## What to work on
Could you output every record below exactly, leaving out the pictures?

## Listed entries
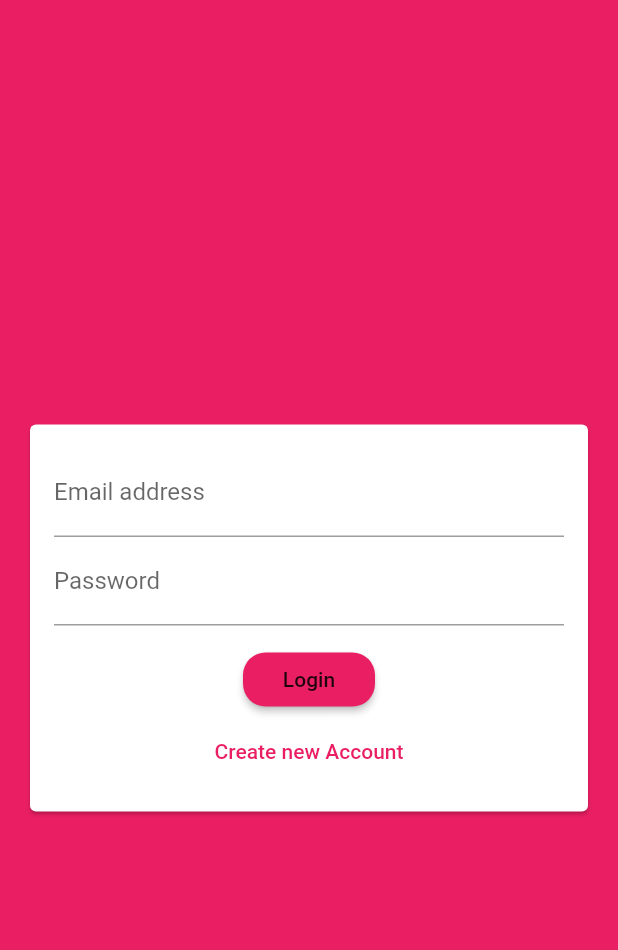
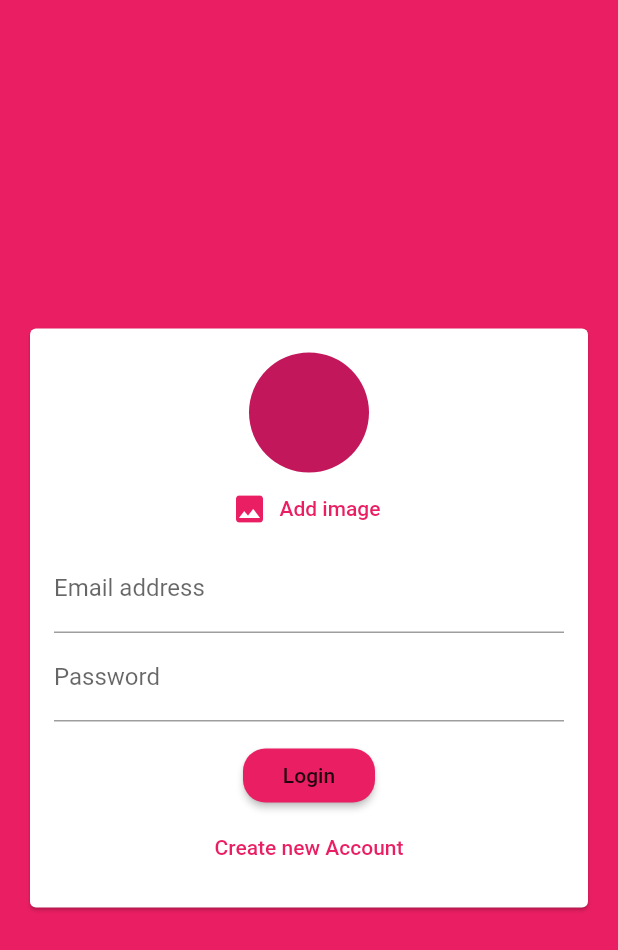
Before and after one commit to Amitpatil215/Gossip, a Flutter app: the screen it shows after launch, on a phone screen of 412 x 824 dp. Shown: the top 950 px of the screen. Run offline on Flutter 3.47's test engine with Material 2 defaults, Android fonts, the phone set to English and light mode, and no system bars; our stand-ins replace cloud_firestore, firebase_auth, image_picker; accounts and stored records are empty.

Commit message:
Taking Image From camera and showing to user in login screen
Using image picker Package

```diff
--- a/lib/widgets/auth/auth_form.dart
+++ b/lib/widgets/auth/auth_form.dart
@@ -1,4 +1,5 @@
 import 'package:flutter/material.dart';
+import '../../widgets/picker/user_image_picker.dart';
 
 class AuthForm extends StatefulWidget {
   final bool isLoading;
@@ -52,6 +53,7 @@ class _AuthFormState extends State<AuthForm> {
             child: Column(
               mainAxisSize: MainAxisSize.min,
               children: [
+                UserImagePicker(),
                 TextFormField(
                   key: ValueKey("email"),
                   keyboardType: TextInputType.emailAddress,
--- /dev/null
+++ b/lib/widgets/picker/user_image_picker.dart
@@ -0,0 +1,41 @@
+import 'dart:io';
+import 'package:flutter/material.dart';
+import 'package:image_picker/image_picker.dart';
+
+class UserImagePicker extends StatefulWidget {
+  @override
+  _UserImagePickerState createState() => _UserImagePickerState();
+}
+
+class _UserImagePickerState extends State<UserImagePicker> {
+  final picker = ImagePicker();
+  File _pickedImage;
+
+  void _pickImage() async {
+    final pickedImage = await picker.getImage(source: ImageSource.camera);
+    setState(() {
+      _pickedImage = File(pickedImage.path);
+    });
+  }
+
+  @override
+  Widget build(BuildContext context) {
+    return Column(
+      children: [
+        CircleAvatar(
+          radius: 40,
+          backgroundImage:
+              _pickedImage != null ? FileImage(_pickedImage) : null,
+        ),
+        FlatButton.icon(
+          onPressed: _pickImage,
+          icon: Icon(Icons.image),
+          label: Text(
+            "Add image",
+          ),
+          textColor: Theme.of(context).primaryColor,
+        )
+      ],
+    );
+  }
+}
--- a/pubspec.yaml
+++ b/pubspec.yaml
@@ -30,6 +30,7 @@ dependencies:
   # Use with the CupertinoIcons class for iOS style icons.
   cupertino_icons: ^0.1.3
   firebase_auth: ^0.16.0+1
+  image_picker: ^0.6.7+6
 
 dev_dependencies:
   flutter_test:
```
Also changed, not shown: pubspec.lock.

## Answer for this exercise
Before and after one commit to Amitpatil215/Gossip, a Flutter app: the screen it shows after launch, on a phone screen of 412 x 824 dp. Shown: the top 950 px of the screen. Run offline on Flutter 3.47's test engine with Material 2 defaults, Android fonts, the phone set to English and light mode, and no system bars; our stand-ins replace cloud_firestore, firebase_auth, image_picker; accounts and stored records are empty.

Commit message:
Taking Image From camera and showing to user in login screen
Using image picker Package

```diff
--- a/lib/widgets/auth/auth_form.dart
+++ b/lib/widgets/auth/auth_form.dart
@@ -1,4 +1,5 @@
 import 'package:flutter/material.dart';
+import '../../widgets/picker/user_image_picker.dart';
 
 class AuthForm extends StatefulWidget {
   final bool isLoading;
@@ -52,6 +53,7 @@ class _AuthFormState extends State<AuthForm> {
             child: Column(
               mainAxisSize: MainAxisSize.min,
               children: [
+                UserImagePicker(),
                 TextFormField(
                   key: ValueKey("email"),
                   keyboardType: TextInputType.emailAddress,
--- /dev/null
+++ b/lib/widgets/picker/user_image_picker.dart
@@ -0,0 +1,41 @@
+import 'dart:io';
+import 'package:flutter/material.dart';
+import 'package:image_picker/image_picker.dart';
+
+class UserImagePicker extends StatefulWidget {
+  @override
+  _UserImagePickerState createState() => _UserImagePickerState();
+}
+
+class _UserImagePickerState extends State<UserImagePicker> {
+  final picker = ImagePicker();
+  File _pickedImage;
+
+  void _pickImage() async {
+    final pickedImage = await picker.getImage(source: ImageSource.camera);
+    setState(() {
+      _pickedImage = File(pickedImage.path);
+    });
+  }
+
+  @override
+  Widget build(BuildContext context) {
+    return Column(
+      children: [
+        CircleAvatar(
+          radius: 40,
+          backgroundImage:
+              _pickedImage != null ? FileImage(_pickedImage) : null,
+        ),
+        FlatButton.icon(
+          onPressed: _pickImage,
+          icon: Icon(Icons.image),
+          label: Text(
+            "Add image",
+          ),
+          textColor: Theme.of(context).primaryColor,
+        )
+      ],
+    );
+  }
+}
--- a/pubspec.yaml
+++ b/pubspec.yaml
@@ -30,6 +30,7 @@ dependencies:
   # Use with the CupertinoIcons class for iOS style icons.
   cupertino_icons: ^0.1.3
   firebase_auth: ^0.16.0+1
+  image_picker: ^0.6.7+6
 
 dev_dependencies:
   flutter_test:
```
Also changed, not shown: pubspec.lock.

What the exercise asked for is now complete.